Below the main breaker, there are rows of smaller circuit breakers. These breakers distribute power through the smaller circuits in different areas of your home. They may direct power to a single appliance, a few outlets, or a whole room, depending on how your house is wired.
A tripped breaker is when the breaker turns off, preventing electricity from flowing through that circuit. Breakers trip to prevent damage to your electrical system. It can happen if too much electricity flows through the circuit (power surge) or if the wrong wires touch (short circuit).
If you lose power in a certain part of your home, check your panel. Ideally, breakers are labeled according to which circuit it controls, such as “kitchen,” “downstairs bathroom,” or “washer and dryer.”
If they aren’t labeled, look for a breaker that looks like it isn’t all the way to the left or right, in line with the others. Usually, you just need to flip the breaker off and on again. If it continues to trip, call in an electrician.
Your outlets, fixtures, and switches
The different rooms of your home have outlets, fixtures, and switches. When you plug an appliance into an outlet or screw a lightbulb into a fixture, the circuit is connected, allowing electricity to flow through the appliance. When you shut a light switch off, it breaks the circuit to the fixture, and the light goes out.
If the electricity goes out
When your electrical system is working well, power flows through your home without interruption.
In the case of an outage, the first place to look is your electrical panel for a tripped breaker. If none of your breakers are tripped, or one breaker trips over and over again, you may have a larger problem with your system.
Burn marks, sparks, or bad smells near your panel, switches, or outlets, can also indicate an issue.
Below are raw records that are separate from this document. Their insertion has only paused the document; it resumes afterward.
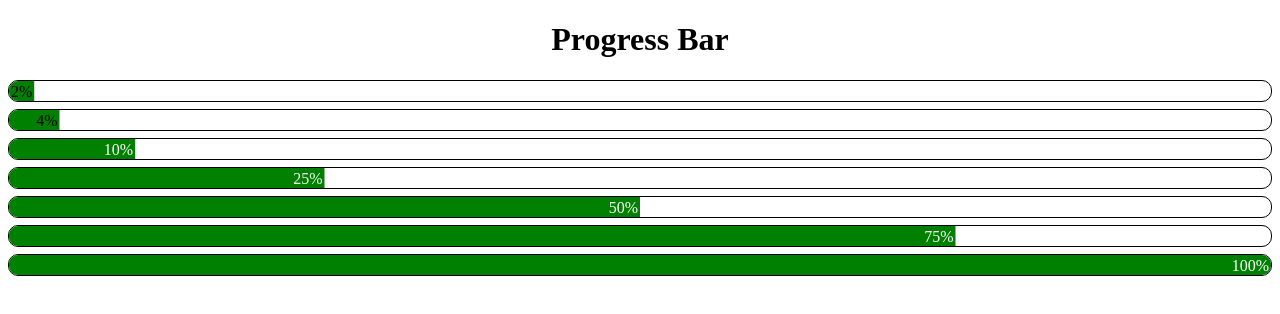
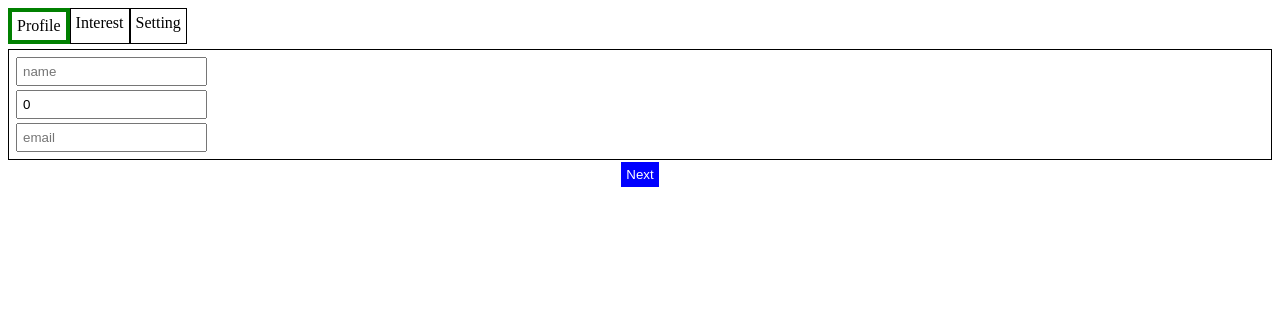
Before and after one commit to bhushank-bwd/frontend-machine-test, a React (Vite) app in the folder akshay-saini-test/: page / in a window 1280 px wide. Shown: the top 314 px of the page. Built offline with nearby package versions, Linux system fonts and the light colour scheme.

Commit message:
tabular form with validation machine test done

```diff
--- a/akshay-saini-test/src/App.jsx
+++ b/akshay-saini-test/src/App.jsx
@@ -1,14 +1,12 @@
 import { useState } from "react";
 import ProgressBarItem from "./ProgressBar";
+import TabForm from "./component/TabForm";
 
 function App() {
   const bars = [2, 4, 10, 25, 50, 75, 100];
   return (
     <>
-      <h1>Progress Bar</h1>
-      {bars.map((w) => (
-        <ProgressBarItem width={w} />
-      ))}
+      <TabForm />
     </>
   );
 }
--- /dev/null
+++ b/akshay-saini-test/src/component/Interest.jsx
@@ -0,0 +1,45 @@
+import React from "react";
+
+const Interest = ({ classList, data, setData, error }) => {
+  const addInterest = (e) => {
+    setData((prevData) => {
+      const interest = e.target.checked
+        ? [...prevData.interest, e.target.value]
+        : prevData.interest.filter((i) => i != e.target.value);
+      return { ...prevData, interest };
+    });
+  };
+  return (
+    <div className={classList}>
+      <input
+        type="checkbox"
+        className=""
+        checked={data.interest.includes("music")}
+        onChange={addInterest}
+        value={`music`}
+      ></input>
+      Music
+      <br />
+      <input
+        type="checkbox"
+        className=""
+        checked={data.interest.includes("javascript")}
+        onChange={addInterest}
+        value={`javascript`}
+      ></input>
+      Javascript
+      <br />
+      <input
+        type="checkbox"
+        className=""
+        checked={data.interest.includes("java")}
+        onChange={addInterest}
+        value={`java`}
+      ></input>
+      Java
+      {error.interest && <span className="error">{error.interest}</span>}
+    </div>
+  );
+};
+
+export default Interest;
--- /dev/null
+++ b/akshay-saini-test/src/component/Profile.jsx
@@ -0,0 +1,48 @@
+import React from "react";
+
+const Profile = ({ classList, data, setData, error }) => {
+  const onProfileSubmit = (e) => {
+    setData((prev) => {
+      return { ...prev, [e.target.name]: e.target.value };
+    });
+  };
+  return (
+    <div className={classList}>
+      <div>
+        <input
+          type="text"
+          name="name"
+          className="profileInput"
+          value={data.name}
+          onChange={onProfileSubmit}
+          placeholder="name"
+        ></input>
+        {error.name && <span className="error">{error.name}</span>}
+      </div>
+      <div>
+        <input
+          type="number"
+          name="age"
+          className="profileInput"
+          value={data.age}
+          onChange={onProfileSubmit}
+          placeholder="age"
+        ></input>
+        {error.age && <span className="error">{error.age}</span>}
+      </div>
+      <div>
+        <input
+          type="text"
+          name="email"
+          className="profileInput"
+          value={data.email}
+          onChange={onProfileSubmit}
+          placeholder="email"
+        ></input>
+        {error.email && <span className="error">{error.email}</span>}
+      </div>
+    </div>
+  );
+};
+
+export default Profile;
--- /dev/null
+++ b/akshay-saini-test/src/component/Setting.jsx
@@ -0,0 +1,35 @@
+import React from "react";
+
+const Setting = ({ classList, setData, error, data }) => {
+  const handleThemeChange = (e) => {
+    setData((prev) => {
+      return { ...prev, theme: e.target.value };
+    });
+  };
+  return (
+    <div className={classList}>
+      <div>
+        <input
+          type="radio"
+          value={`dark`}
+          name="theme"
+          checked={data.theme == "dark"}
+          onChange={handleThemeChange}
+        ></input>
+        Dark
+      </div>
+      <div>
+        <input
+          type="radio"
+          value={`light`}
+          name="theme"
+          checked={data.theme == "light"}
+          onChange={handleThemeChange}
+        ></input>
+        Light
+      </div>
+    </div>
+  );
+};
+
+export default Setting;
--- /dev/null
+++ b/akshay-saini-test/src/component/TabForm.jsx
@@ -0,0 +1,114 @@
+import React, { useState } from "react";
+import Profile from "./Profile";
+import Interest from "./Interest";
+import Setting from "./Setting";
+
+const TabForm = () => {
+  const [activeIndex, setActiveIndex] = useState(0);
+  const [data, setData] = useState({
+    name: "",
+    age: 0,
+    email: "",
+    interest: [],
+    theme: "light",
+  });
+  const [error, setError] = useState({});
+  const tabs = [
+    {
+      name: "Profile",
+      component: Profile,
+      validate: () => {
+        let error = {};
+        if (!data.name || data.name.length < 1) {
+          error.name = "Enter name";
+        } else if (data.age < 18) {
+          error.age = "Enter age above 18 or greater";
+        } else if (!data.email || data.email.length < 0) {
+          error.email = "Enter email";
+        }
+        if (error.name || error.age || error.email) {
+          setError(error);
+          return false;
+        } else {
+          setError({});
+          return true;
+        }
+      },
+    },
+    {
+      name: "Interest",
+      component: Interest,
+      validate: () => {
+        if (data.interest.length == 0) {
+          setError({ interest: "Select at least on interest" });
+          return false;
+        } else {
+          setError({});
+          return true;
+        }
+      },
+    },
+    {
+      name: "Setting",
+      component: Setting,
+      validate: () => {
+        return true;
+      },
+    },
+  ];
+  const handleNextClick = () => {
+    if (tabs[activeIndex].validate()) setActiveIndex((prev) => prev + 1);
+  };
+  const handlePreviousClick = () => {
+    setActiveIndex((prev) => prev - 1);
+  };
+  const onSubmitClick = () => {
+    console.log(data);
+  };
+  const ActiveComponent = tabs[activeIndex].component;
+  return (
+    <div>
+      <div className="tabListDiv">
+        {tabs.map((t, index) => {
+          return (
+            <div
+              key={index}
+              onClick={() => {
+                if (tabs[activeIndex].validate()) setActiveIndex(index);
+              }}
+              className={`tabTitle ${activeIndex == index && "activeTab"}`}
+            >
+              {t.name}
+            </div>
+          );
+        })}
+      </div>
+      <ActiveComponent
+        classList={`mainComponent`}
+        data={data}
+        setData={setData}
+        error={error}
+      />
+      <button
+        onClick={handlePreviousClick}
+        className={`btn ${activeIndex == 0 && "d-none"}`}
+      >
+        Previous
+      </button>
+      <button
+        onClick={handleNextClick}
+        className={`btn ${activeIndex == tabs.length - 1 && "d-none"}`}
+      >
+        Next
+      </button>
+      <button
+        onClick={onSubmitClick}
+        className={`btn ${activeIndex != tabs.length - 1 && "d-none"}`}
+      >
+        Submit
+      </button>
+    </div>
+  );
+};
+
+export default TabForm;
--- a/akshay-saini-test/src/index.css
+++ b/akshay-saini-test/src/index.css
@@ -14,3 +14,37 @@ body {
   text-align: right;
   transition: 0.5s ease-in;
 }
+.tabListDiv {
+  display: flex;
+}
+.tabTitle {
+  padding: 5px;
+  border: 1px solid black;
+}
+.activeTab {
+  border: 4px solid green;
+}
+.mainComponent {
+  text-align: left;
+  padding: 5px;
+  margin-top: 5px;
+  border: 1px solid black;
+  height: fit-content;
+}
+.d-none {
+  display: none;
+}
+.btn {
+  padding: 4px;
+  border: 1px solid transparent;
+  background-color: blue;
+  color: white;
+  margin: 2px 5px;
+}
+.profileInput {
+  margin: 2px;
+  padding: 5px;
+}
+.error {
+  color: red;
+}
```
If you notice any of these issues, call in a pro to take a look. Electricity can pose fire hazards, and it’s always better to be safe.